• _Data excerpts_:
—————

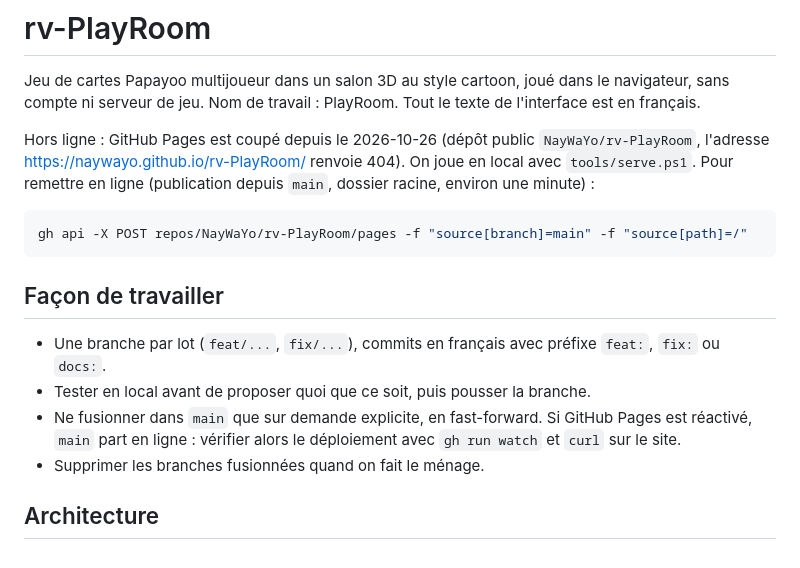
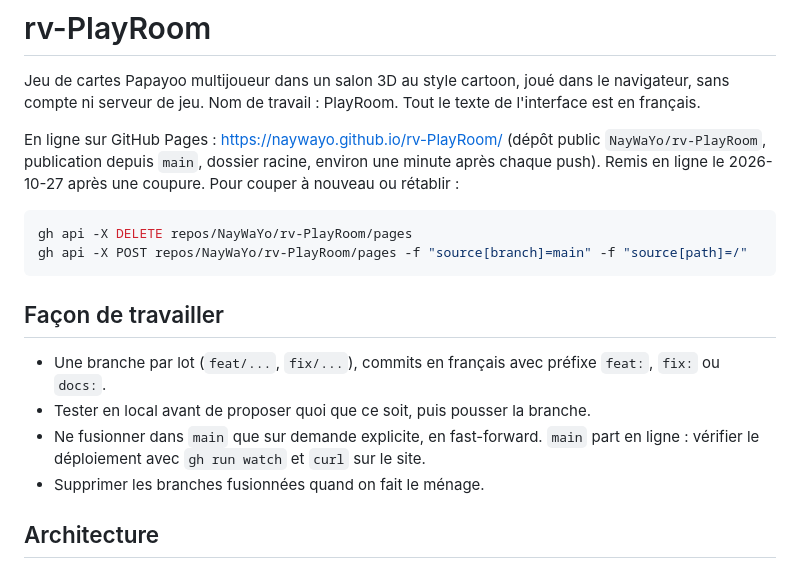
Before and after one commit to NayWaYo/rv-PlayRoom, a Markdown page: CLAUDE.md, the part around the change. GitHub-like rendering.

Commit message:
docs: GitHub Pages de nouveau en ligne
Co-Authored-By: Claude Opus 5.5 <noreply@anthropic.com>

````diff
--- a/CLAUDE.md
+++ b/CLAUDE.md
@@ -2,9 +2,10 @@
 
 Jeu de cartes Papayoo multijoueur dans un salon 3D au style cartoon, joué dans le navigateur, sans compte ni serveur de jeu. Nom de travail : PlayRoom. Tout le texte de l'interface est en français.
 
-Hors ligne : GitHub Pages est coupé depuis le 2026-10-26 (dépôt public `NayWaYo/rv-PlayRoom`, l'adresse https://naywayo.github.io/rv-PlayRoom/ renvoie 404). On joue en local avec `tools/serve.ps1`. Pour remettre en ligne (publication depuis `main`, dossier racine, environ une minute) :
+En ligne sur GitHub Pages : https://naywayo.github.io/rv-PlayRoom/ (dépôt public `NayWaYo/rv-PlayRoom`, publication depuis `main`, dossier racine, environ une minute après chaque push). Remis en ligne le 2026-10-27 après une coupure. Pour couper à nouveau ou rétablir :
 
 ```bash
+gh api -X DELETE repos/NayWaYo/rv-PlayRoom/pages
 gh api -X POST repos/NayWaYo/rv-PlayRoom/pages -f "source[branch]=main" -f "source[path]=/"
 ```
 
@@ -12,7 +13,7 @@ gh api -X POST repos/NayWaYo/rv-PlayRoom/pages -f "source[branch]=main" -f "sour
 
 - Une branche par lot (`feat/...`, `fix/...`), commits en français avec préfixe `feat:`, `fix:` ou `docs:`.
 - Tester en local avant de proposer quoi que ce soit, puis pousser la branche.
-- Ne fusionner dans `main` que sur demande explicite, en fast-forward. Si GitHub Pages est réactivé, `main` part en ligne : vérifier alors le déploiement avec `gh run watch` et `curl` sur le site.
+- Ne fusionner dans `main` que sur demande explicite, en fast-forward. `main` part en ligne : vérifier le déploiement avec `gh run watch` et `curl` sur le site.
 - Supprimer les branches fusionnées quand on fait le ménage.
 
 ## Architecture
````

—————

• _Exercise brief_: Please retype the records above exactly, leaving every image out.

• _Task output_:
Before and after one commit to NayWaYo/rv-PlayRoom, a Markdown page: CLAUDE.md, the part around the change. GitHub-like rendering.

Commit message:
docs: GitHub Pages de nouveau en ligne
Co-Authored-By: Claude Opus 5.5 <noreply@anthropic.com>

````diff
--- a/CLAUDE.md
+++ b/CLAUDE.md
@@ -2,9 +2,10 @@
 
 Jeu de cartes Papayoo multijoueur dans un salon 3D au style cartoon, joué dans le navigateur, sans compte ni serveur de jeu. Nom de travail : PlayRoom. Tout le texte de l'interface est en français.
 
-Hors ligne : GitHub Pages est coupé depuis le 2026-10-26 (dépôt public `NayWaYo/rv-PlayRoom`, l'adresse https://naywayo.github.io/rv-PlayRoom/ renvoie 404). On joue en local avec `tools/serve.ps1`. Pour remettre en ligne (publication depuis `main`, dossier racine, environ une minute) :
+En ligne sur GitHub Pages : https://naywayo.github.io/rv-PlayRoom/ (dépôt public `NayWaYo/rv-PlayRoom`, publication depuis `main`, dossier racine, environ une minute après chaque push). Remis en ligne le 2026-10-27 après une coupure. Pour couper à nouveau ou rétablir :
 
 ```bash
+gh api -X DELETE repos/NayWaYo/rv-PlayRoom/pages
 gh api -X POST repos/NayWaYo/rv-PlayRoom/pages -f "source[branch]=main" -f "source[path]=/"
 ```
 
@@ -12,7 +13,7 @@ gh api -X POST repos/NayWaYo/rv-PlayRoom/pages -f "source[branch]=main" -f "sour
 
 - Une branche par lot (`feat/...`, `fix/...`), commits en français avec préfixe `feat:`, `fix:` ou `docs:`.
 - Tester en local avant de proposer quoi que ce soit, puis pousser la branche.
-- Ne fusionner dans `main` que sur demande explicite, en fast-forward. Si GitHub Pages est réactivé, `main` part en ligne : vérifier alors le déploiement avec `gh run watch` et `curl` sur le site.
+- Ne fusionner dans `main` que sur demande explicite, en fast-forward. `main` part en ligne : vérifier le déploiement avec `gh run watch` et `curl` sur le site.
 - Supprimer les branches fusionnées quand on fait le ménage.
 
 ## Architecture
````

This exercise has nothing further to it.